First, under s. 72(1) of the OSA, “user-to-user services” must ensure that their terms of service explain in clear and accessible language that users have the right to bring a claim for breach of contract if the service breaches their terms in taking down content or banning a user. "User-to-user services” covers a broad spectrum of businesses and may incorporate social media platforms, messaging services, marketplaces, dating services, review services, gaming services, file-sharing services and many more. This was a topic we explored in this post previously: The UK’s Online Safety Bill: 5 things that may have flown under the radar, Ben Packer, Dasha Konnova (

Second, a wide range of entities must now comply fully with any information notices issued by Ofcom. This includes not only user-to-user services but also search services, “ancillary services” (e.g. payment processors), “access facilities” (e.g. app stores) or indeed anyone who appears to have, or appears to be able to generate or obtain, information which Ofcom require. We know from Ofcom’s experience overseeing the VSP regime (see Ofcom’s warning to online platforms: be ready for regulation, Jemma Purslow, Ben Packer ( that the regulator is willing to launch investigations into non-compliance and to sanction platforms.

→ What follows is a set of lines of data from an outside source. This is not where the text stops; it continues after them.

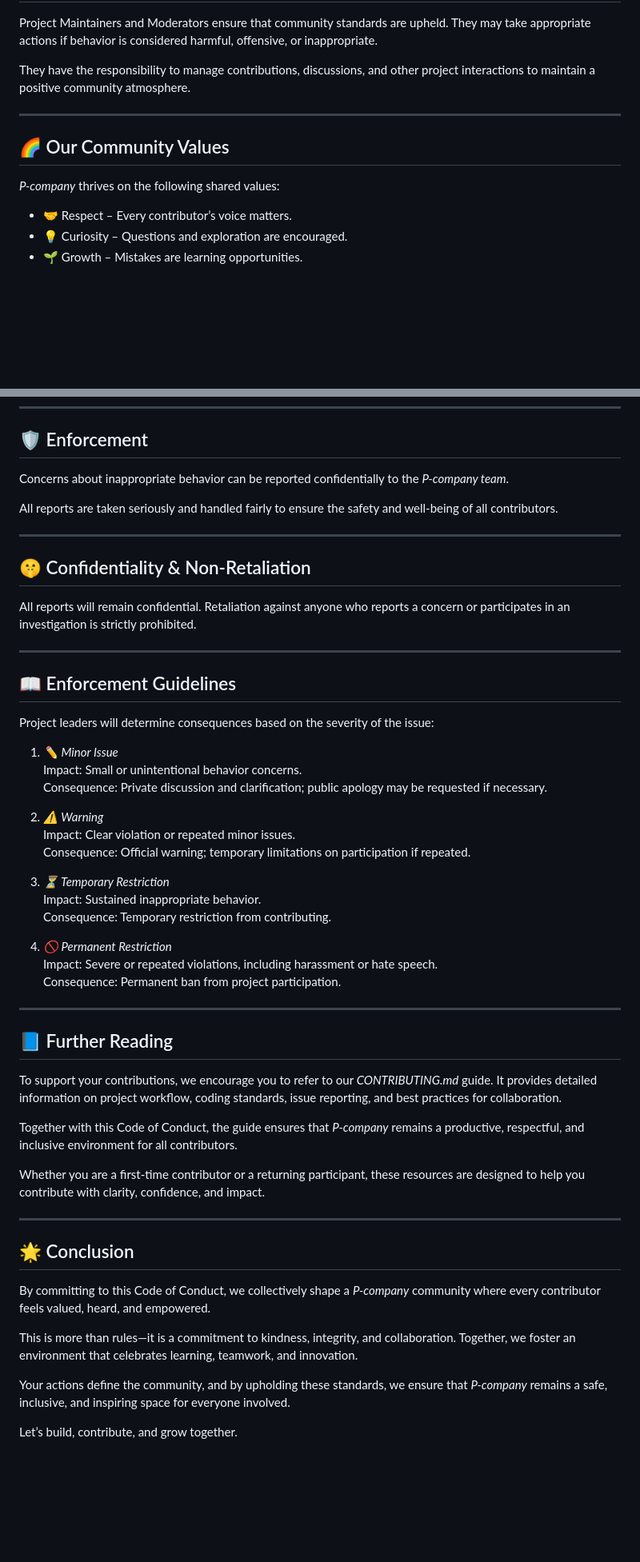
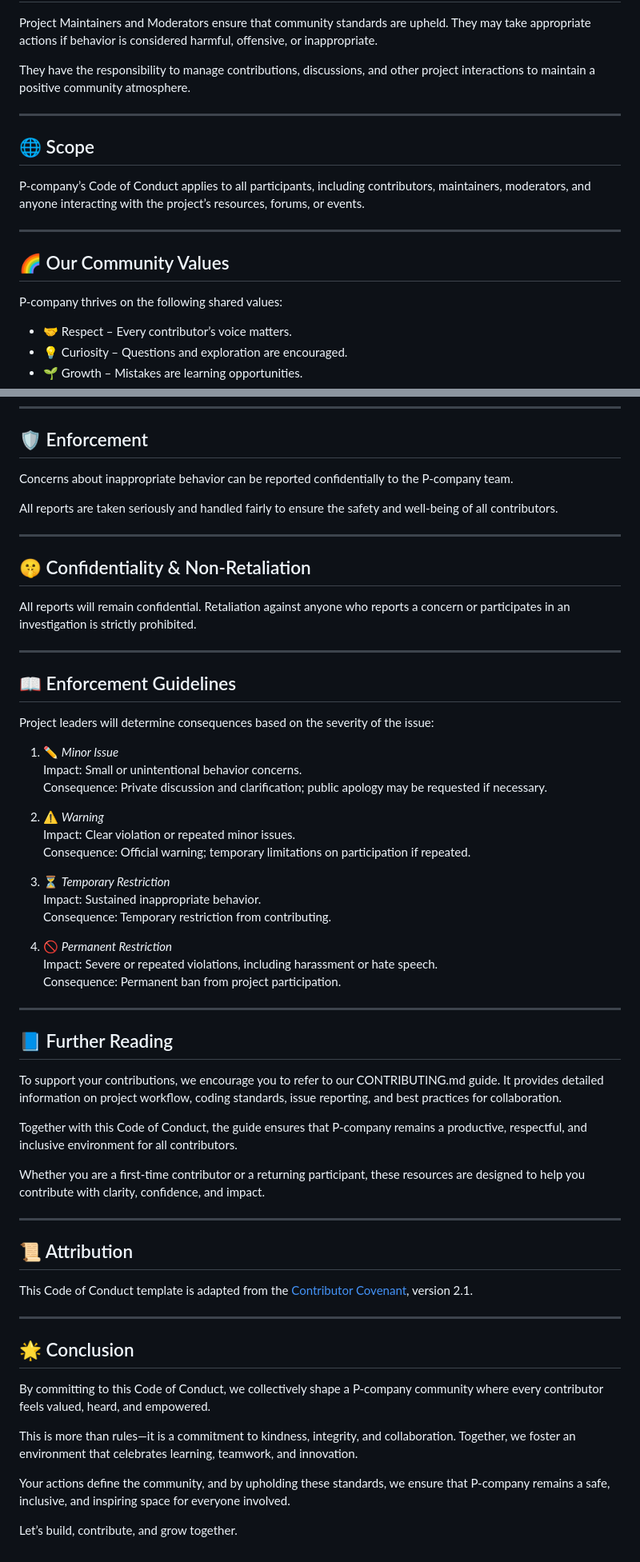
Before and after one commit to shaili-dixit/P-company, a Markdown page: CODE_OF_CONDUCT.md, 2 parts joined by grey strips. Shown at 80% size. GitHub-like rendering; blank space fills up the shorter version.

```diff
--- a/CODE_OF_CONDUCT.md
+++ b/CODE_OF_CONDUCT.md
@@ -44,8 +44,13 @@ They have the responsibility to manage contributions, discussions, and other pro
 
 ---
 
+## 🌐 Scope
+P-company’s Code of Conduct applies to all participants, including contributors, maintainers, moderators, and anyone interacting with the project’s resources, forums, or events.
+
+---
+
 ## 🌈 Our Community Values
-*P-company* thrives on the following shared values:
+P-company thrives on the following shared values:
 
 - 🤝 Respect – Every contributor’s voice matters.
 - 💡 Curiosity – Questions and exploration are encouraged.
@@ -69,7 +74,7 @@ All contributions should align with this Code of Conduct. Contributors are encou
 ---
 
 ## 🛡 Enforcement
-Concerns about inappropriate behavior can be reported confidentially to the *P-company team*.
+Concerns about inappropriate behavior can be reported confidentially to the P-company team.
 
 All reports are taken seriously and handled fairly to ensure the safety and well-being of all contributors.
 
@@ -83,38 +88,43 @@ All reports will remain confidential. Retaliation against anyone who reports a c
 ## 📖 Enforcement Guidelines
 Project leaders will determine consequences based on the severity of the issue:
 
-1. *✏ Minor Issue*
+1. ✏ *Minor Issue*
    Impact: Small or unintentional behavior concerns.
    Consequence: Private discussion and clarification; public apology may be requested if necessary.
 
-2. *⚠ Warning*
+2. ⚠ *Warning*
    Impact: Clear violation or repeated minor issues.
    Consequence: Official warning; temporary limitations on participation if repeated.
 
-3. *⏳ Temporary Restriction*
+3. ⏳ *Temporary Restriction*
    Impact: Sustained inappropriate behavior.
    Consequence: Temporary restriction from contributing.
 
-4. *🚫 Permanent Restriction*
+4. 🚫 *Permanent Restriction*
    Impact: Severe or repeated violations, including harassment or hate speech.
    Consequence: Permanent ban from project participation.
 
 ---
 
 ## 📘 Further Reading
-To support your contributions, we encourage you to refer to our *CONTRIBUTING.md* guide. It provides detailed information on project workflow, coding standards, issue reporting, and best practices for collaboration.
+To support your contributions, we encourage you to refer to our CONTRIBUTING.md guide. It provides detailed information on project workflow, coding standards, issue reporting, and best practices for collaboration.
 
-Together with this Code of Conduct, the guide ensures that *P-company* remains a productive, respectful, and inclusive environment for all contributors.
+Together with this Code of Conduct, the guide ensures that P-company remains a productive, respectful, and inclusive environment for all contributors.
 
 Whether you are a first-time contributor or a returning participant, these resources are designed to help you contribute with clarity, confidence, and impact.
 
 ---
 
+## 📜 Attribution
+This Code of Conduct template is adapted from the [Contributor Covenant](https://www.contributor-covenant.org), version 2.1.
+
+---
+
 ## 🌟 Conclusion
-By committing to this Code of Conduct, we collectively shape a *P-company* community where every contributor feels valued, heard, and empowered.
+By committing to this Code of Conduct, we collectively shape a P-company community where every contributor feels valued, heard, and empowered.
 
 This is more than rules—it is a commitment to kindness, integrity, and collaboration. Together, we foster an environment that celebrates learning, teamwork, and innovation.
 
-Your actions define the community, and by upholding these standards, we ensure that *P-company* remains a safe, inclusive, and inspiring space for everyone involved.
+Your actions define the community, and by upholding these standards, we ensure that P-company remains a safe, inclusive, and inspiring space for everyone involved.
 
 Let’s build, contribute, and grow together.
```
Also changed, not shown: other parts of CODE_OF_CONDUCT.md (+14 -14 lines).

More about Ofcom’s investigative powers can be found in the recording of our recent webinar (Online Safety Act Webinar Series - session 2 | Linklaters).

Ofcom are still consulting on key provisions

Beyond the immediate priorities, platforms should have an eye on the meatier obligations that are likely to begin to apply later this year. As explained in this post, Ofcom expect the illegal content duties to apply from the end of 2024. Their consultation on what platforms will be required to do has been open since November and has just under a month left to run (see The rubber hits the road: Ofcom launch their first consultations on the OSA 2023, Georgina Kon, Ben Packer, Jemma Purslow, Ria Moody (

With plenty for services to incorporate into their New Year Resolutions, 2024 promises to be a busy year for those within the broad scope of the OSA.